Never say never to hospital "never events"

Many types of hospital and surgical errors are known in the medical community as "never events," because these events should never happen. Unfortunately, they do happen thousands of times a year across the United States. For various reasons, many hospitals don't have procedures in place, or negligently miss steps to safeguard patients from these never events, and people are injured or killed as a result.

KCUR reports that hospital negligence kills up to 440,000 patients annually in the U.S. and the District of Columbia. Medical errors have been cited as the third leading cause of death in our country, only behind heart disease and cancer.

Misplaced surgical implements and other errors

Patients who are fortunate enough not to have been killed by a surgical mistake may suffer lifelong injuries. One of the most common and devastating types of medical errors is that of accidentally leaving surgical instruments inside patients' bodies. These mistakes, which most commonly involve cotton surgical sponges, happen about a dozen times a day, according to USA Today. When this happens, a victim can suffer from excruciating pain and swelling, infections, severe scarring and death. Medicare will deny coverage for the repairs of such mistakes, which can cost at least $60,000 per case.

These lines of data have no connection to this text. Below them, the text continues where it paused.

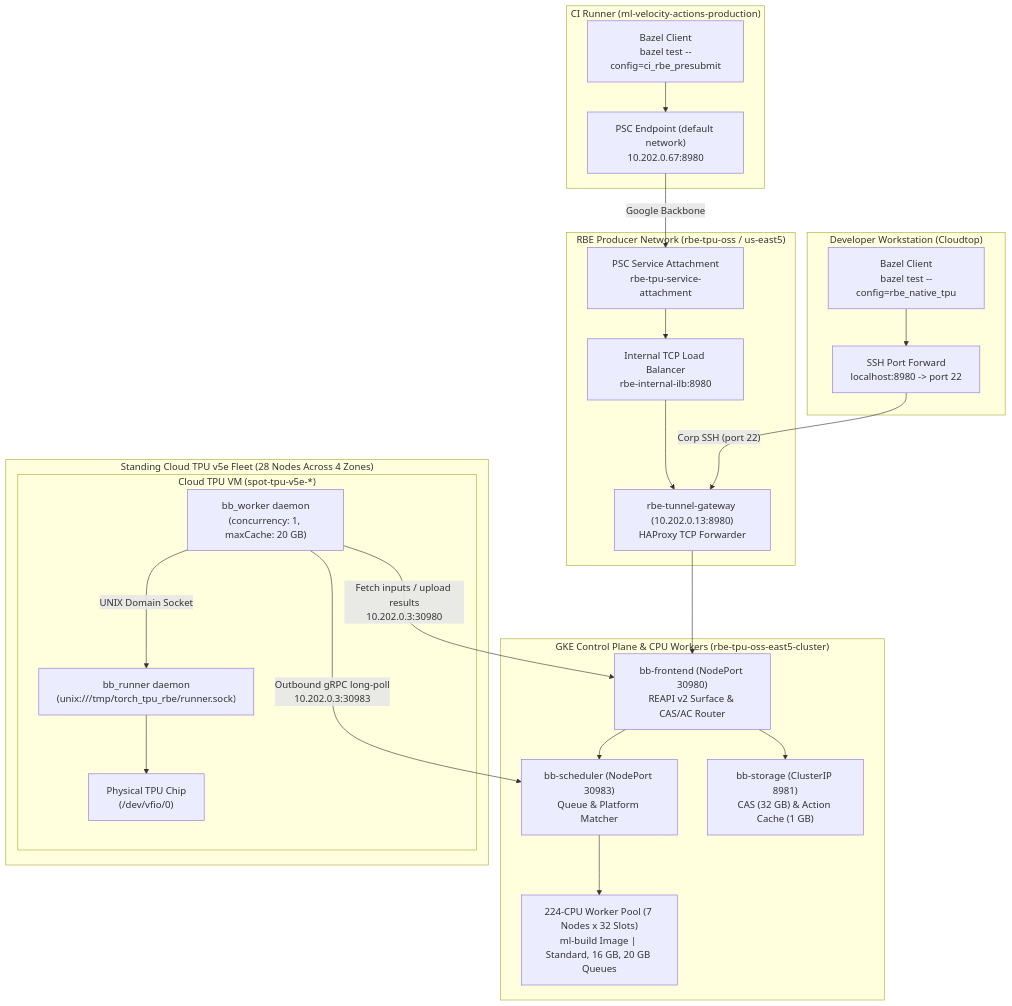
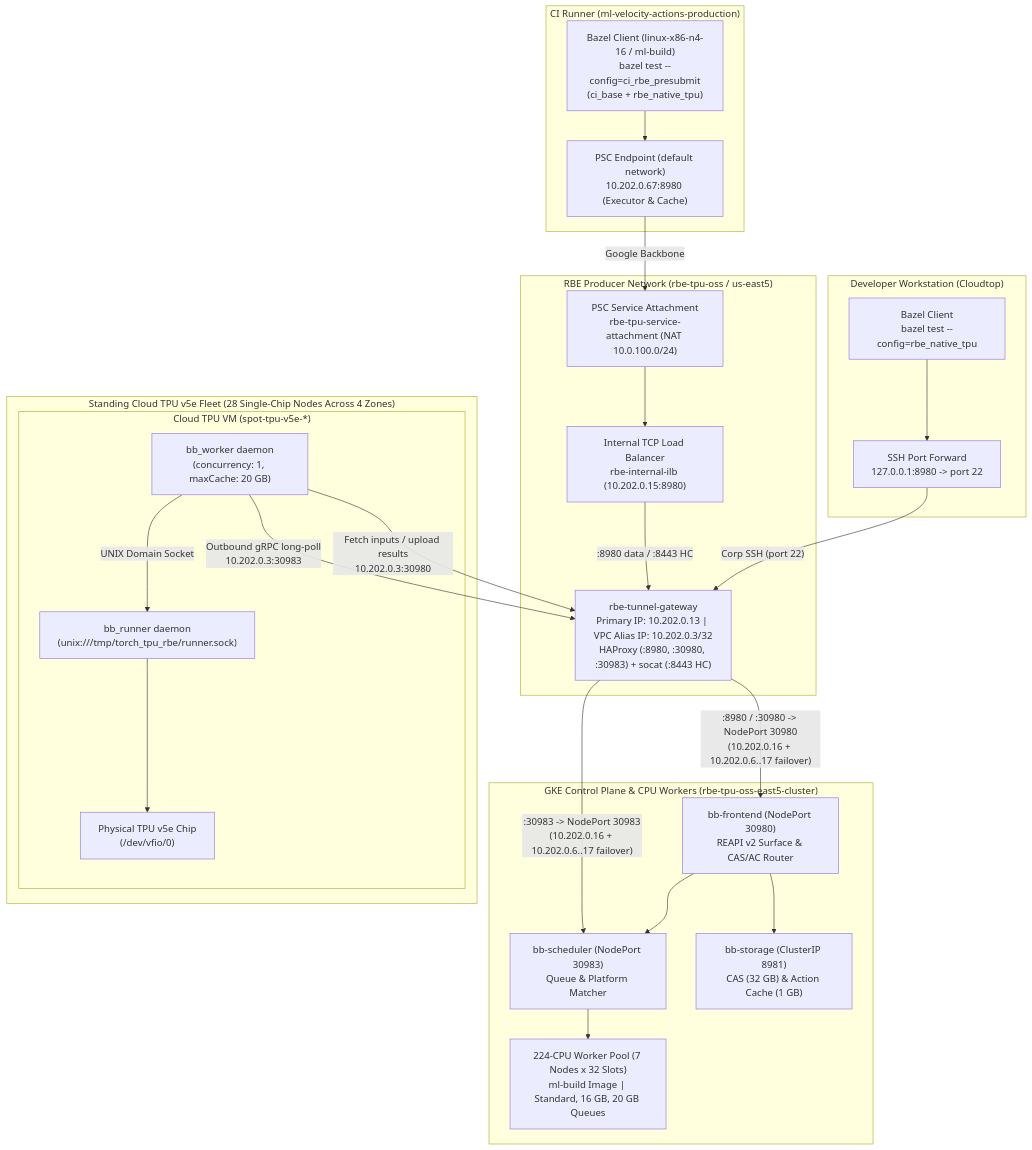
Before and after one commit to google-pytorch/torch_tpu: the diagram in docs/developers/native_rbe_architecture.md, drawn with Mermaid. The commit also changed other lines of this file, not shown here.

Commit message:
Update Mermaid architecture diagram to show gateway alias IP and HAProxy failover

````diff
--- a/docs/developers/native_rbe_architecture.md
+++ b/docs/developers/native_rbe_architecture.md
@@ -32,50 +32,51 @@
 ```mermaid
 flowchart TD
     subgraph CIRunner ["CI Runner (ml-velocity-actions-production)"]
-        BazelCI["Bazel Client<br/>bazel test --config=ci_rbe_presubmit"]
-        PSCEndpoint["PSC Endpoint (default network)<br/>10.202.0.67:8980"]
+        BazelCI["Bazel Client (linux-x86-n4-16 / ml-build)<br/>bazel test --config=ci_rbe_presubmit<br/>(ci_base + rbe_native_tpu)"]
+        PSCEndpoint["PSC Endpoint (default network)<br/>10.202.0.67:8980 (Executor & Cache)"]
         BazelCI --> PSCEndpoint
     end
 
     subgraph DevClient ["Developer Workstation (Cloudtop)"]
         BazelDev["Bazel Client<br/>bazel test --config=rbe_native_tpu"]
-        SSHTunnel["SSH Port Forward<br/>localhost:8980 -> port 22"]
+        SSHTunnel["SSH Port Forward<br/>127.0.0.1:8980 -> port 22"]
         BazelDev --> SSHTunnel
     end
 
     subgraph ProducerVPC ["RBE Producer Network (rbe-tpu-oss / us-east5)"]
-        PSCSA["PSC Service Attachment<br/>rbe-tpu-service-attachment"]
-        ILB["Internal TCP Load Balancer<br/>rbe-internal-ilb:8980"]
-        GW["rbe-tunnel-gateway (10.202.0.13:8980)<br/>HAProxy TCP Forwarder"]
+        PSCSA["PSC Service Attachment<br/>rbe-tpu-service-attachment (NAT 10.0.100.0/24)"]
+        ILB["Internal TCP Load Balancer<br/>rbe-internal-ilb (10.202.0.15:8980)"]
+        GW["rbe-tunnel-gateway<br/>Primary IP: 10.202.0.13 | VPC Alias IP: 10.202.0.3/32<br/>HAProxy (:8980, :30980, :30983) + socat (:8443 HC)"]
 
         PSCEndpoint -->|"Google Backbone"| PSCSA
         PSCSA --> ILB
-        ILB --> GW
+        ILB -->|":8980 data / :8443 HC"| GW
         SSHTunnel -->|"Corp SSH (port 22)"| GW
     end
 
     subgraph ControlPlane ["GKE Control Plane & CPU Workers (rbe-tpu-oss-east5-cluster)"]
         FE["bb-frontend (NodePort 30980)<br/>REAPI v2 Surface & CAS/AC Router"]
         SCHED["bb-scheduler (NodePort 30983)<br/>Queue & Platform Matcher"]
         STOR["bb-storage (ClusterIP 8981)<br/>CAS (32 GB) & Action Cache (1 GB)"]
         CPUWorkers["224-CPU Worker Pool (7 Nodes x 32 Slots)<br/>ml-build Image | Standard, 16 GB, 20 GB Queues"]
 
-        GW --> FE
+        GW -->|":8980 / :30980 -> NodePort 30980<br/>(10.202.0.16 + 10.202.0.6..17 failover)"| FE
+        GW -->|":30983 -> NodePort 30983<br/>(10.202.0.16 + 10.202.0.6..17 failover)"| SCHED
         FE --> SCHED
         FE --> STOR
         SCHED --> CPUWorkers
     end
 
-    subgraph Fleet ["Standing Cloud TPU v5e Fleet (28 Nodes Across 4 Zones)"]
+    subgraph Fleet ["Standing Cloud TPU v5e Fleet (28 Single-Chip Nodes Across 4 Zones)"]
         subgraph Node ["Cloud TPU VM (spot-tpu-v5e-*)"]
             Worker["bb_worker daemon<br/>(concurrency: 1, maxCache: 20 GB)"]
             Runner["bb_runner daemon<br/>(unix:///tmp/torch_tpu_rbe/runner.sock)"]
-            Hardware["Physical TPU Chip<br/>(/dev/vfio/0)"]
+            Hardware["Physical TPU v5e Chip<br/>(/dev/vfio/0)"]
 
-            Worker -->|"Outbound gRPC long-poll<br/>10.202.0.3:30983"| SCHED
-            Worker -->|"Fetch inputs / upload results<br/>10.202.0.3:30980"| FE
+            Worker -->|"Outbound gRPC long-poll<br/>10.202.0.3:30983"| GW
+            Worker -->|"Fetch inputs / upload results<br/>10.202.0.3:30980"| GW
             Worker -->|"UNIX Domain Socket"| Runner
             Runner --> Hardware
         end
     end
 ```
````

One woman's life was permanently changed after doctors left a surgical sponge inside her abdomen during a c-section. When she began to suffer from pain and swelling, and her bowels eventually shut down, she returned to the hospital for emergency x-rays. The resulting surgery to remove the infected sponge hospitalized her for almost three weeks.

When this happens to patients, they may sue the hospital or doctor responsible for the mistake, but the laws about medical malpractice lawsuits and caps vary by region.

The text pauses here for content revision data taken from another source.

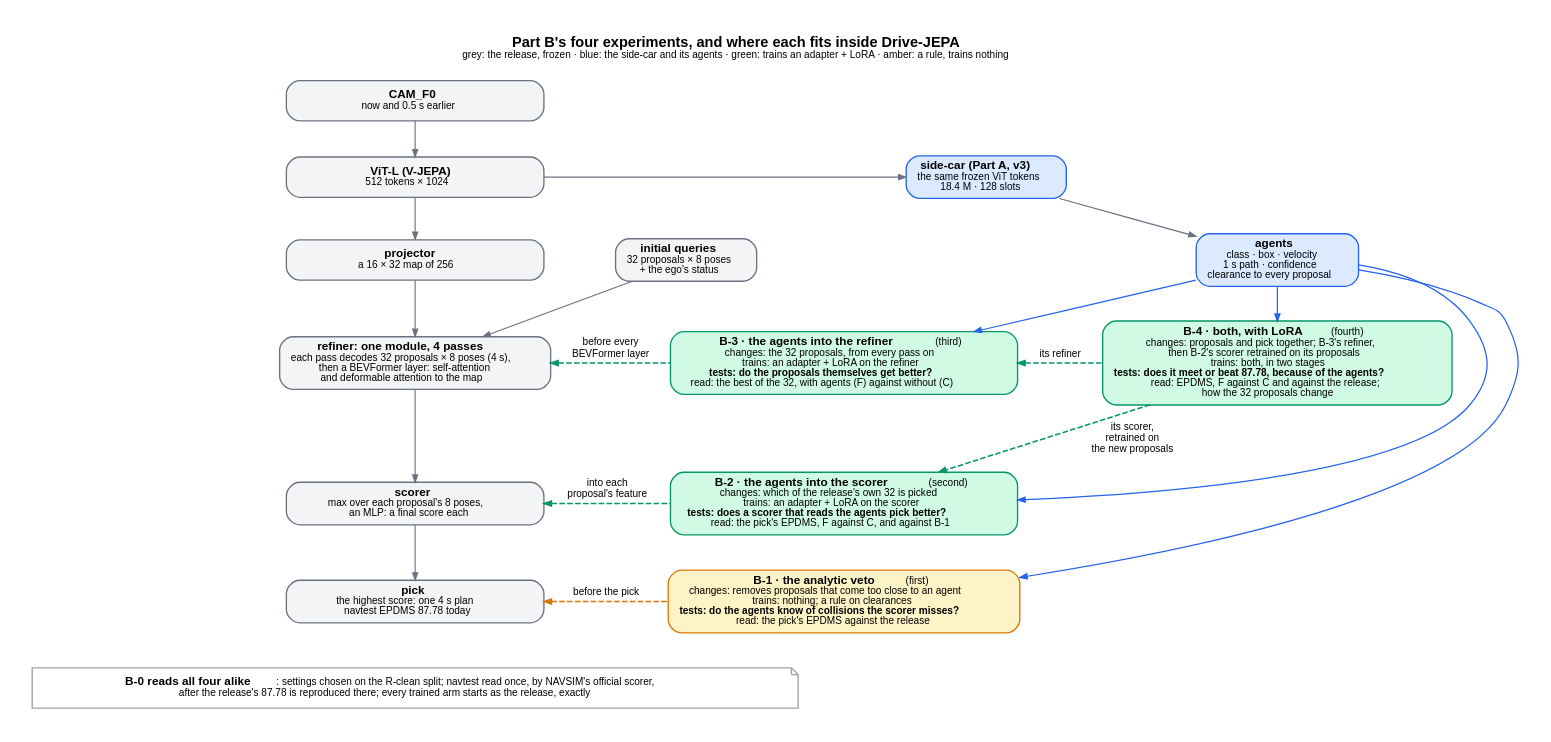
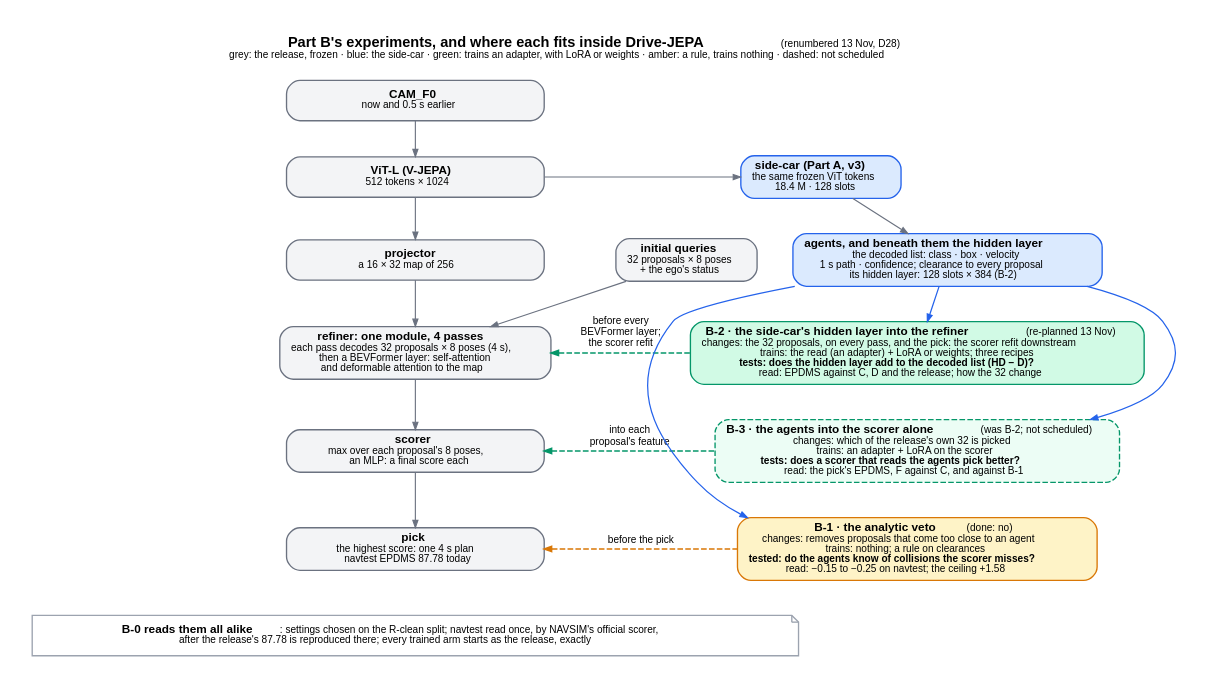
One commit to FastCodeAI/Gallops changed the diagram in experiments/H15_perception_sidecar/figures/b0-four-experiments.dot. Above: the diagram before and after it, drawn with Graphviz. The commit also changed 34 other files, not shown here.

```diff
--- a/experiments/H15_perception_sidecar/figures/b0-four-experiments.dot
+++ b/experiments/H15_perception_sidecar/figures/b0-four-experiments.dot
@@ -1,73 +1,68 @@
-// H15 Part B (docs/drivejepa-perception-sidecar/part-b/B-0-foundations.md, top): the four experiments in one picture. Left, Drive-JEPA as it
+// H15 Part B (docs/drivejepa-perception-sidecar/part-b/B-0-foundations.md, top): the experiments in one picture, as
+// renumbered on 13 Nov (D28; the file keeps its name). Left, Drive-JEPA as it
 // runs at inference, frozen; right, the side-car and its agents; between them, each experiment beside the part of the
 // planner it changes, with what it tests. Grey: the release, frozen. Blue: the side-car and its agents. Green: an
-// experiment that trains (an adapter + LoRA). Amber: a rule that trains nothing.
+// experiment that trains (an adapter, with LoRA or weights). Amber: a rule that trains nothing. Dashed card: not scheduled.
 // Render: dot -Tsvg b0-four-experiments.dot -o b0-four-experiments.svg && dot -Tpng:cairo -Gdpi=192 b0-four-experiments.dot -o b0-four-experiments.png
 // (not rsvg-convert: version 2.50 drops the space after a bold run)
 digraph b0_four_experiments {
   graph [rankdir=TB, fontname="Helvetica", nodesep=0.45, ranksep=0.42, pad=0.3, bgcolor="white", newrank=true,
          labelloc="t", fontsize=13,
-         label=<<B>Part B's four experiments, and where each fits inside Drive-JEPA</B><BR/><FONT POINT-SIZE="9.5">grey: the release, frozen · blue: the side-car and its agents · green: trains an adapter + LoRA · amber: a rule, trains nothing</FONT><BR/> >];
+         label=<<B>Part B's experiments, and where each fits inside Drive-JEPA</B> <FONT POINT-SIZE="9.5">(renumbered 13 Nov, D28)</FONT><BR/><FONT POINT-SIZE="9.5">grey: the release, frozen · blue: the side-car · green: trains an adapter, with LoRA or weights · amber: a rule, trains nothing · dashed: not scheduled</FONT><BR/> >];
   node  [shape=box, style="rounded,filled", fontname="Helvetica", fontsize=10.5, penwidth=1.2,
          color="#6b7280", fillcolor="#f3f4f6", margin="0.14,0.07"];
   edge  [color="#6b7280", arrowsize=0.65, penwidth=1.0, fontname="Helvetica", fontsize=9];
 
   // Drive-JEPA at inference, top to bottom.
   cam     [label=<<B>CAM_F0</B><BR/><FONT POINT-SIZE="9">now and 0.5 s earlier</FONT>>, width=3.2];
   vit     [label=<<B>ViT-L (V-JEPA)</B><BR/><FONT POINT-SIZE="9">512 tokens × 1024</FONT>>, width=3.2];
   proj    [label=<<B>projector</B><BR/><FONT POINT-SIZE="9">a 16 × 32 map of 256</FONT>>, width=3.2];
   init    [label=<<B>initial queries</B><BR/><FONT POINT-SIZE="9">32 proposals × 8 poses<BR/>+ the ego's status</FONT>>];
   refiner [label=<<B>refiner: one module, 4 passes</B><BR/><FONT POINT-SIZE="9">each pass decodes 32 proposals × 8 poses (4 s),<BR/>then a BEVFormer layer: self-attention<BR/>and deformable attention to the map</FONT>>, width=3.2];
   scorer  [label=<<B>scorer</B><BR/><FONT POINT-SIZE="9">max over each proposal's 8 poses,<BR/>an MLP: a final score each</FONT>>, width=3.2];
   pick    [label=<<B>pick</B><BR/><FONT POINT-SIZE="9">the highest score: one 4 s plan<BR/>navtest EPDMS 87.78 today</FONT>>, width=3.2];
 
-  // The four experiments, each beside what it changes.
-  b3 [label=<<B>B-3 · the agents into the refiner</B> <FONT POINT-SIZE="9">(third)</FONT><BR/><FONT POINT-SIZE="9">changes: the 32 proposals, from every pass on<BR/>trains: an adapter + LoRA on the refiner<BR/><B>tests: do the proposals themselves get better?</B><BR/>read: the best of the 32, with agents (F) against without (C)</FONT>>,
+  // The experiments, each beside what it changes.
+  b2 [label=<<B>B-2 · the side-car's hidden layer into the refiner</B> <FONT POINT-SIZE="9">(re-planned 13 Nov)</FONT><BR/><FONT POINT-SIZE="9">changes: the 32 proposals, on every pass, and the pick: the scorer refit downstream<BR/>trains: the read (an adapter) + LoRA or weights; three recipes<BR/><B>tests: does the hidden layer add to the decoded list (HD − D)?</B><BR/>read: EPDMS against C, D and the release; how the 32 change</FONT>>,
       color="#059669", fillcolor="#d1fae5", width=4.3];
-  b4 [label=<<B>B-4 · both, with LoRA</B> <FONT POINT-SIZE="9">(fourth)</FONT><BR/><FONT POINT-SIZE="9">changes: proposals and pick together; B-3's refiner,<BR/>then B-2's scorer retrained on its proposals<BR/>trains: both, in two stages<BR/><B>tests: does it meet or beat 87.78, because of the agents?</B><BR/>read: EPDMS, F against C and against the release;<BR/>how the 32 proposals change</FONT>>,
-      color="#059669", fillcolor="#d1fae5", width=4.3];
-  b2 [label=<<B>B-2 · the agents into the scorer</B> <FONT POINT-SIZE="9">(second)</FONT><BR/><FONT POINT-SIZE="9">changes: which of the release's own 32 is picked<BR/>trains: an adapter + LoRA on the scorer<BR/><B>tests: does a scorer that reads the agents pick better?</B><BR/>read: the pick's EPDMS, F against C, and against B-1</FONT>>,
-      color="#059669", fillcolor="#d1fae5", width=4.3];
-  b1 [label=<<B>B-1 · the analytic veto</B> <FONT POINT-SIZE="9">(first)</FONT><BR/><FONT POINT-SIZE="9">changes: removes proposals that come too close to an agent<BR/>trains: nothing; a rule on clearances<BR/><B>tests: do the agents know of collisions the scorer misses?</B><BR/>read: the pick's EPDMS against the release</FONT>>,
+  b3 [label=<<B>B-3 · the agents into the scorer alone</B> <FONT POINT-SIZE="9">(was B-2; not scheduled)</FONT><BR/><FONT POINT-SIZE="9">changes: which of the release's own 32 is picked<BR/>trains: an adapter + LoRA on the scorer<BR/><B>tests: does a scorer that reads the agents pick better?</B><BR/>read: the pick's EPDMS, F against C, and against B-1</FONT>>,
+      style="rounded,dashed,filled", color="#059669", fillcolor="#ecfdf5", width=4.3];
+  b1 [label=<<B>B-1 · the analytic veto</B> <FONT POINT-SIZE="9">(done: no)</FONT><BR/><FONT POINT-SIZE="9">changes: removes proposals that come too close to an agent<BR/>trains: nothing; a rule on clearances<BR/><B>tested: do the agents know of collisions the scorer misses?</B><BR/>read: −0.15 to −0.25 on navtest; the ceiling +1.58</FONT>>,
       color="#d97706", fillcolor="#fef3c7", width=4.3];
 
   // The side-car, on the right.
   sidecar [label=<<B>side-car (Part A, v3)</B><BR/><FONT POINT-SIZE="9">the same frozen ViT tokens<BR/>18.4 M · 128 slots</FONT>>, color="#2563eb", fillcolor="#dbeafe"];
-  agents  [label=<<B>agents</B><BR/><FONT POINT-SIZE="9">class · box · velocity<BR/>1 s path · confidence<BR/>clearance to every proposal</FONT>>, color="#2563eb", fillcolor="#dbeafe"];
+  agents  [label=<<B>agents, and beneath them the hidden layer</B><BR/><FONT POINT-SIZE="9">the decoded list: class · box · velocity<BR/>1 s path · confidence; clearance to every proposal<BR/>its hidden layer: 128 slots × 384 (B-2)</FONT>>, color="#2563eb", fillcolor="#dbeafe"];
 
   b0 [shape=note, fillcolor="white", color="#9ca3af", width=9.5,
-      label=<<B>B-0 reads all four alike</B><FONT POINT-SIZE="9">: settings chosen on the R-clean split; navtest read once, by NAVSIM's official scorer,<BR/>after the release's 87.78 is reproduced there; every trained arm starts as the release, exactly</FONT>>];
+      label=<<B>B-0 reads them all alike</B><FONT POINT-SIZE="9">: settings chosen on the R-clean split; navtest read once, by NAVSIM's official scorer,<BR/>after the release's 87.78 is reproduced there; every trained arm starts as the release, exactly</FONT>>];
 
   // The planner's flow.
   cam -> vit -> proj -> refiner -> scorer -> pick;
   init -> refiner;
   vit -> sidecar;
   sidecar -> agents;
 
   // Each experiment beside its stage: the arrow points into the planner.
-  refiner -> b3 [dir=back, color="#059669", style=dashed, penwidth=1.4, label="before every\nBEVFormer layer"];
-  scorer -> b2 [dir=back, color="#059669", style=dashed, penwidth=1.4, label="into each\nproposal's feature"];
+  refiner -> b2 [dir=back, color="#059669", style=dashed, penwidth=1.4, label="before every\nBEVFormer layer;\nthe scorer refit"];
+  scorer -> b3 [dir=back, color="#059669", style=dashed, penwidth=1.4, label="into each\nproposal's feature"];
   pick -> b1 [dir=back, color="#d97706", style=dashed, penwidth=1.4, label="before the pick"];
-  // B-4 is B-3's refiner and B-2's scorer, together: it reaches the planner through both.
-  b3 -> b4 [dir=back, color="#059669", style=dashed, penwidth=1.4, label="its refiner"];
-  b4 -> b2 [color="#059669", style=dashed, penwidth=1.4, label="its scorer,\nretrained on\nthe new proposals"];
 
-  // The agents feed every experiment.
+  // The side-car feeds every experiment.
+  agents -> b2 [color="#2563eb", penwidth=1.1];
   agents -> b3 [color="#2563eb", penwidth=1.1];
-  agents -> b4 [color="#2563eb", penwidth=1.1];
-  agents -> b2 [color="#2563eb", penwidth=1.1];
   agents -> b1 [color="#2563eb", penwidth=1.1];
 
   { rank=same; vit; sidecar; }
   { rank=same; init; proj; agents; }
-  { rank=same; refiner; b3; b4; }
-  { rank=same; scorer; b2; }
+  { rank=same; refiner; b2; }
+  { rank=same; scorer; b3; }
   { rank=same; pick; b1; }
   pick -> b0 [style=invis];
 
   // Columns: the planner straight down; the experiments in one column beside it.
   cam [group=dj]; vit [group=dj]; proj [group=dj]; refiner [group=dj]; scorer [group=dj]; pick [group=dj];
-  b3 [group=exp]; b2 [group=exp]; b1 [group=exp];
-  b3 -> b2 -> b1 [style=invis, weight=8];
+  b2 [group=exp]; b3 [group=exp]; b1 [group=exp];
+  b2 -> b3 -> b1 [style=invis, weight=8];
   init -> proj [style=invis];
 }
```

Other common medical mistakes frequently happen in many hospitals, says CNN. These include:

  • Operating on the wrong body part or side of the body.
  • Treating the wrong patient.
  • Serious hospital infections.
  • Waking up from anesthesia during surgery.

These mistakes can cause patients untold amounts of pain and suffering, and in many cases can last for years or a lifetime. Patients may attempt to prevent such mistakes by asking doctors to wash their hands before a treatment; making sure medical staff thoroughly checks their wristbands before any procedure; and returning to the hospital if experiencing unusual pain, swelling or fever after surgery.

Getting help from an attorney

Despite the best precautions, nothing can truly eliminate the problem of hospital and doctor mistakes. Patients or their families who have been hurt by a doctor error should contact a personal injury attorney with experience in medical malpractice cases. The repercussions from a hospital error can be costly and last for years. Pursuing legal action against a hospital responsible for the mistake may get much needed compensation for the victims.